The University, working with the Connecticut Department of Agriculture, has quarantined its 80-horse herd due to an outbreak of equine herpes virus infection.
Equine herpes virus (EHV) infection, or equine rhinopneumonitis, is passed from horse to horse through respiratory discharges, says Mary Jane Lis, state veterinarian with the state Department of Agriculture.
People cannot contract EHV, although they may inadvertently help spread
the disease from horse to horse
by contact or contaminated
Last week, 10 UConn horses had been diagnosed with EHV.
The quarantine has been imposed to stop the spread of EHV among UConn horses and from UConn horses to horses outside the herd.
It will remain in place for approximately three weeks after the last case of EHV has occurred, and after nasal swabs indicate that affected horses are no longer contagious.
Veterinarians hope the quarantine may be ended by early March.
In the meantime, the stables are being sanitized regularly and coursework directly involving the horses, polo practices and games, and other activities will be temporarily suspended.
A sale of rescued horses by the Connecticut Department of Agriculture scheduled to take place at the UConn polo arena on Jan. 20 has also been postponed.
The sale will be rescheduled once the UConn herd is released from quarantine.
Equine rhinopneumonitis is a fairly common horse disease, says Sandra Bushmich, an associate professor of pathobiology and veterinary science.
The disease usually causes respiratory infections in young horses, and usually resolves itself.
Less frequently, the virus may cause neurological disease or pregnant mares to abort.
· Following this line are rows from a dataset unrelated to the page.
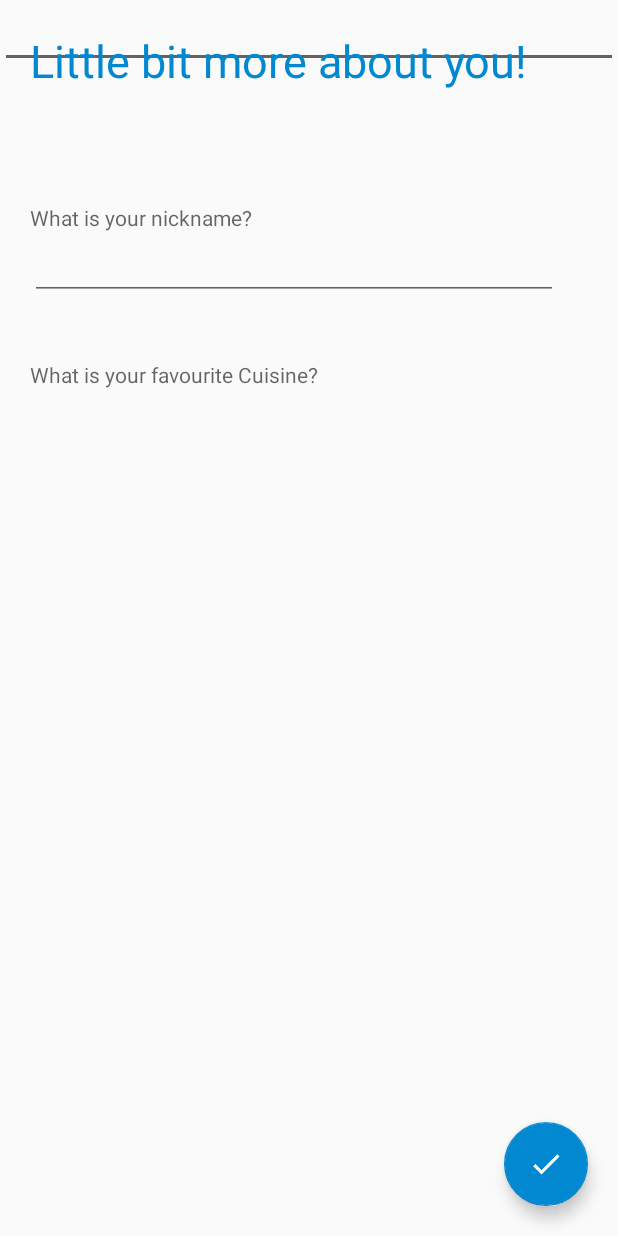
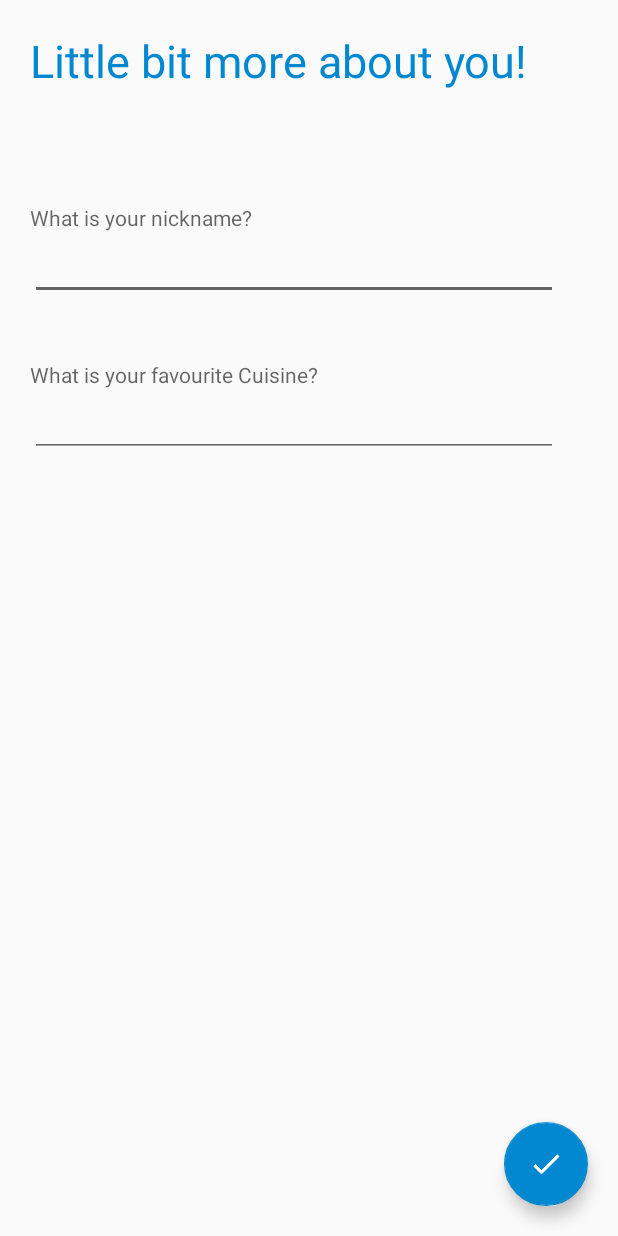
Before and after one commit to stephenoken/Zooop-Android, an Android app: the UserIntroActivity screen opened directly, with no data from a screen before it, on a phone screen of 412 x 824 dp. Run offline under Robolectric (Android 15) with nearby library versions, the phone set to English and light mode, and no system bars.

Commit message:
Fixed user intro layout

```diff
--- a/app/src/main/res/layout/activity_user_intro.xml
+++ b/app/src/main/res/layout/activity_user_intro.xml
@@ -21,15 +21,6 @@
         app:layout_behavior="@string/appbar_scrolling_view_behavior"
         tools:context=".ui.activities.LogInActivity"
         tools:showIn="@layout/activity_user_intro">
-
-        <EditText
-            android:layout_width="match_parent"
-            android:layout_height="wrap_content"
-            android:id="@+id/favCousineInput"
-            android:singleLine="true"
-            android:layout_alignParentStart="true"
-            android:layout_below="@+id/textView1"
-            android:layout_alignParentLeft="true" />
 
         <TextView
             android:layout_width="wrap_content"
@@ -101,6 +92,17 @@
                 android:layout_below="@+id/nickInput"
                 android:layout_alignParentStart="true" />
 
+            <EditText
+                android:layout_width="match_parent"
+                android:layout_height="wrap_content"
+                android:id="@+id/favCousineInput"
+                android:singleLine="true"
+                android:layout_below="@+id/txtvw1"
+                android:layout_alignParentStart="true"
+                android:layout_alignEnd="@+id/txtvw1"
+                android:textStyle="normal"
+                android:contextClickable="false" />
+
         </TableLayout>
 
     </RelativeLayout>
```
Also changed, not shown: 1 other file.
Outbreaks of the EHV have occurred recently in at least 10 states, including California, Ohio, Pennsylvania, New York, and Florida.
There is no public health risk associated with the disease.